┌──

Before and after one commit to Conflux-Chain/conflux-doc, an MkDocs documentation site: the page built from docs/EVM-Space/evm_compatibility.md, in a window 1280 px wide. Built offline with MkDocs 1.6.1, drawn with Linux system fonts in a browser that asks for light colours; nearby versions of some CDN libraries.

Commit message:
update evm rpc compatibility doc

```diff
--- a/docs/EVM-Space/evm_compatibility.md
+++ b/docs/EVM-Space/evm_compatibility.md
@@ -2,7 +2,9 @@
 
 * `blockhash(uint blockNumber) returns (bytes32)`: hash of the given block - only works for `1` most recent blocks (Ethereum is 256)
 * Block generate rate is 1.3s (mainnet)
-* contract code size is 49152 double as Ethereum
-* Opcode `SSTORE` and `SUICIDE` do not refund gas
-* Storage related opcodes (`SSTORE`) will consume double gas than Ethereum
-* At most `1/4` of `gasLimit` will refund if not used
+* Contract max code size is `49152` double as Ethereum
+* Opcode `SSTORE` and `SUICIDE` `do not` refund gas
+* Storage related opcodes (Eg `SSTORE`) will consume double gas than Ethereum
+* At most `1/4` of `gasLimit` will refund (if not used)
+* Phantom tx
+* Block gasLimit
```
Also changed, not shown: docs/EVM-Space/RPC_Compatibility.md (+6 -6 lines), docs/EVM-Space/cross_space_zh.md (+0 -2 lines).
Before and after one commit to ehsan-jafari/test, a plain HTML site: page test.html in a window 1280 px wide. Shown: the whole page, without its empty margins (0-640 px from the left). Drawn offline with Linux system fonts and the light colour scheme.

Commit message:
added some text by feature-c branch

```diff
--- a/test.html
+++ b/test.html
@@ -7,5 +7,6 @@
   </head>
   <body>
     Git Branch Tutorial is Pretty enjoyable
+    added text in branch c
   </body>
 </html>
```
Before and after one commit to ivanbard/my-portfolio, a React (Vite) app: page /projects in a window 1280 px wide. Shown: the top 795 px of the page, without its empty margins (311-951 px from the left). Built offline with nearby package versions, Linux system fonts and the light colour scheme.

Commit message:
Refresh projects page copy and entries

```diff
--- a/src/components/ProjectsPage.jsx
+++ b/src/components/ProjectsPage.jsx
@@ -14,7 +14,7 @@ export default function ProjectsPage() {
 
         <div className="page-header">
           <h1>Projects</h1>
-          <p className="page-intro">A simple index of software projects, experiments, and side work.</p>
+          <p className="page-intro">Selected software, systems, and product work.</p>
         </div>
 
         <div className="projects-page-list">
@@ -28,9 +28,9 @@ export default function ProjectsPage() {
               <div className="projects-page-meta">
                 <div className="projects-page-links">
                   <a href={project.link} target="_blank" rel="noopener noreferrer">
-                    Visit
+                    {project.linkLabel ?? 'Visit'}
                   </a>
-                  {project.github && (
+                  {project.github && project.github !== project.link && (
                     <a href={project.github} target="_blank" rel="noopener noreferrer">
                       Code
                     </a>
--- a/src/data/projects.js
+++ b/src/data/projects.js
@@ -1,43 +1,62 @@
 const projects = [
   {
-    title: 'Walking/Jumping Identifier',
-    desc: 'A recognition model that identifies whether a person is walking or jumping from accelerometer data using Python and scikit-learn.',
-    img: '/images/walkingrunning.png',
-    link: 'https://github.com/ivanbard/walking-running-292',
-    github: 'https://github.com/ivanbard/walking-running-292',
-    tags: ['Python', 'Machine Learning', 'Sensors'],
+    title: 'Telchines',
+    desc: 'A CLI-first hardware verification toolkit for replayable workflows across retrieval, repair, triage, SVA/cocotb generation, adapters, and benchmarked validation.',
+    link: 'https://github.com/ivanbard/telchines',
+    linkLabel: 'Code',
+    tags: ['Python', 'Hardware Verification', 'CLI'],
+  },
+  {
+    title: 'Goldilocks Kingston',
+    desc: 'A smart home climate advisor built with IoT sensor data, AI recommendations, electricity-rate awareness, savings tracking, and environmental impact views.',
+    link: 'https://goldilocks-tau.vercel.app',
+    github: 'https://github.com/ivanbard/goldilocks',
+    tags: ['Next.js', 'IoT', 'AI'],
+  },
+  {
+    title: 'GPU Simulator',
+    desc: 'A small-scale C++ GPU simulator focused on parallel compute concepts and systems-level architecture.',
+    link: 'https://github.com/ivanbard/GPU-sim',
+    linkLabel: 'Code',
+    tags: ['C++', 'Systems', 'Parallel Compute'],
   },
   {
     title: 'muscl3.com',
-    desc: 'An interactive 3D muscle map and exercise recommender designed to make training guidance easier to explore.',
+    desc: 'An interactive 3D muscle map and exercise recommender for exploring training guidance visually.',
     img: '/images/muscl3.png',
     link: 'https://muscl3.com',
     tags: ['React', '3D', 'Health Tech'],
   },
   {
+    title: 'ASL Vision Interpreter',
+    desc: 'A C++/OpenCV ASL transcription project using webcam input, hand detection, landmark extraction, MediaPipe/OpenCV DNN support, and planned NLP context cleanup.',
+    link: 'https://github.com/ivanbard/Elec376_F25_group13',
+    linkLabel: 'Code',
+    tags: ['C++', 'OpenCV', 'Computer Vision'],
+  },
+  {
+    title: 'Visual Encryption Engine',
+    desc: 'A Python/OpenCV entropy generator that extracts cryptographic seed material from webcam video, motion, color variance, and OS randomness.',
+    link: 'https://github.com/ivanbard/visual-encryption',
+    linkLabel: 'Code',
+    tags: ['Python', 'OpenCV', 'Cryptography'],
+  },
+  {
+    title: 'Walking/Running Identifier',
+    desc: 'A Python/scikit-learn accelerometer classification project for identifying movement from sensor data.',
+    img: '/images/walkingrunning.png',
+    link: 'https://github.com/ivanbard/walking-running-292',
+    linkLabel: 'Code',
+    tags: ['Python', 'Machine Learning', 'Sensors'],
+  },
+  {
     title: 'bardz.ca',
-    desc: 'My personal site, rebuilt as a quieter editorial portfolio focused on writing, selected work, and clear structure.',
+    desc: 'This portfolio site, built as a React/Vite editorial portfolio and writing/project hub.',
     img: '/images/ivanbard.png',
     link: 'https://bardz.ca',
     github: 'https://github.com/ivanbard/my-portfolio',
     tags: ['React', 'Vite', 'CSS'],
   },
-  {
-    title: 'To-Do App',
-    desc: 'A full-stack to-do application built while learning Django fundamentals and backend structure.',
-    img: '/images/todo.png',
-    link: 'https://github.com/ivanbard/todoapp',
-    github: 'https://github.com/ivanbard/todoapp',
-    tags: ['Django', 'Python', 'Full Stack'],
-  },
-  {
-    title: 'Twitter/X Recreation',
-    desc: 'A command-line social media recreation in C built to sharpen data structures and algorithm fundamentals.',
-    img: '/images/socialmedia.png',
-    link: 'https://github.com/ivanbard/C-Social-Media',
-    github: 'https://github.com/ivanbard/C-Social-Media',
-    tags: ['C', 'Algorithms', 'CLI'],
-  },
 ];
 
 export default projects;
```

└──

- _EXERCISE DIRECTIONS_: For every line in the listing above that mentions the word "Ethereum", make a copy.

- _TASK OUTPUT_:
 * `blockhash(uint blockNumber) returns (bytes32)`: hash of the given block - only works for `1` most recent blocks (Ethereum is 256)
-* contract code size is 49152 double as Ethereum
-* Storage related opcodes (`SSTORE`) will consume double gas than Ethereum
+* Contract max code size is `49152` double as Ethereum
+* Storage related opcodes (Eg `SSTORE`) will consume double gas than Ethereum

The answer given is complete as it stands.